Prior to the first session of Burma's new Parliament, junta chief and Senior-General Than Shwe signed a law that gives the commander-in-chief of the military – who is currently Than Shwe himself – the absolute authority to use unlimited "Special Funds" in performing his duties of protecting the Constitution and preserving national sovereignty.
According to the two-page Special Fund Law leaked to The Irrawaddy, "The Tatmadaw [armed forces] commander-in-chief has the authority to use Special Funding in the local currency or foreign currency while providing for the non-disintegration of the Union; the non- disintegration of national solidarity; and the perpetuation of national sovereignty."
"Special Fund means the budget for special needs to safeguard the Constitution and protect the country from external and internal threats," the law says. "The Law must be called the Special Fund Law related to the use of budgets which are necessary for the perpetuation of national sovereignty."
The law, dated Jan. 17, was distributed confidentially among government officials on Feb. 11. It gives the military chief absolute power and discretion in the use of unlimited "special funds" that are not included in the country's defense budget.
"For the spending of the Special Funding, no person or organization can question, propose and audit," the law says.
The only requirement is that the military chief report about "the Special Funding to the President of the Republic of the Union of Myanmar [Burma] at the end of the fiscal year," which is March 31.
Quoting official information distributed to members of the Burmese government, The Associated Press reported Tuesday that 1.8 trillion kyat (US$2 billion), or 23.6 percent of Burma's budget this year, will go to defense. The health sector, meanwhile, will get 99.5 billion kyat ($110 million), or 1.3 percent.

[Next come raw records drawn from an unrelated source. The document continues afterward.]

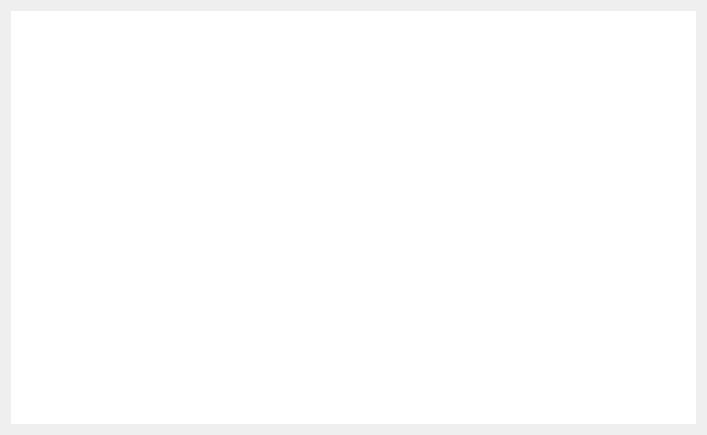
First picture: the form in views/ui/_tmp.ui, repository huangbop/usd, before the edit.
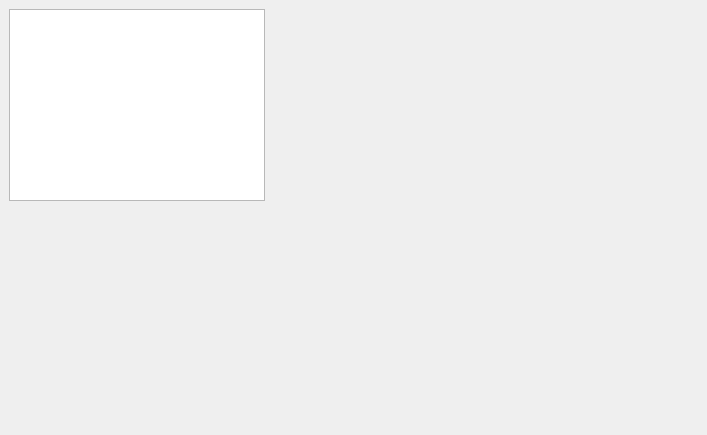
Second picture: the form after the edit.

```diff
--- a/views/ui/_tmp.ui
+++ b/views/ui/_tmp.ui
@@ -13,15 +13,16 @@
   <property name="windowTitle">
    <string>Form</string>
   </property>
-  <layout class="QHBoxLayout" name="horizontalLayout">
-   <item>
     <widget class="QGraphicsView" name="graphicsView">
-     <property name="frameShape">
-      <enum>QFrame::NoFrame</enum>
-     </property>
-    </widget>
-   </item>
-  </layout>
+   <property name="geometry">
+    <rect>
+     <x>9</x>
+     <y>9</y>
+     <width>256</width>
+     <height>192</height>
+    </rect>
+   </property>
+  </widget>
  </widget>
  <resources/>
  <connections/>
```
Lines whose indentation alone changed are shown as unchanged.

The funds used by the commander-in-chief under the Special Funds Law will be over and above those allocated to the military in the defense budget.
In addition, the 2011-12 budget allocated 20 billion kyat (US$22 million) to the office of the State Peace and Development Council (SPDC), the name of the junta's ruling council, which led observers to question whether the SPDC would be abolished when the new government was formed as the new Constitution seems to require.
Meanwhile, the first sessions of Burma's Hluttaw (Parliament), which is dominated by appointed military officers and representatives of the junta-backed Union Solidarity and Development Party (USDP), have been ongoing in Naypyidaw.
This week, Pyithu Hluttaw (Lower House) and Amyotha Hluttaw (Upper House) meetings were held separately. They each lasted about one hour, which was longer than the previous meetings of the Pyidaungsu Hluttaw (the Union Parliament of both houses), which in some cases lasted only a few minutes.
The bill committees and the public account committees were formed for both houses of Parliament, but many MPs complained that they were just sitting and listening during meetings.
"Under the tightened security, even USDP members felt like people under house arrest," said a USDP MP from Mandalay.
This reprinted from The Irrawaddy, with which Asia Sentinel has a content-sharing agreement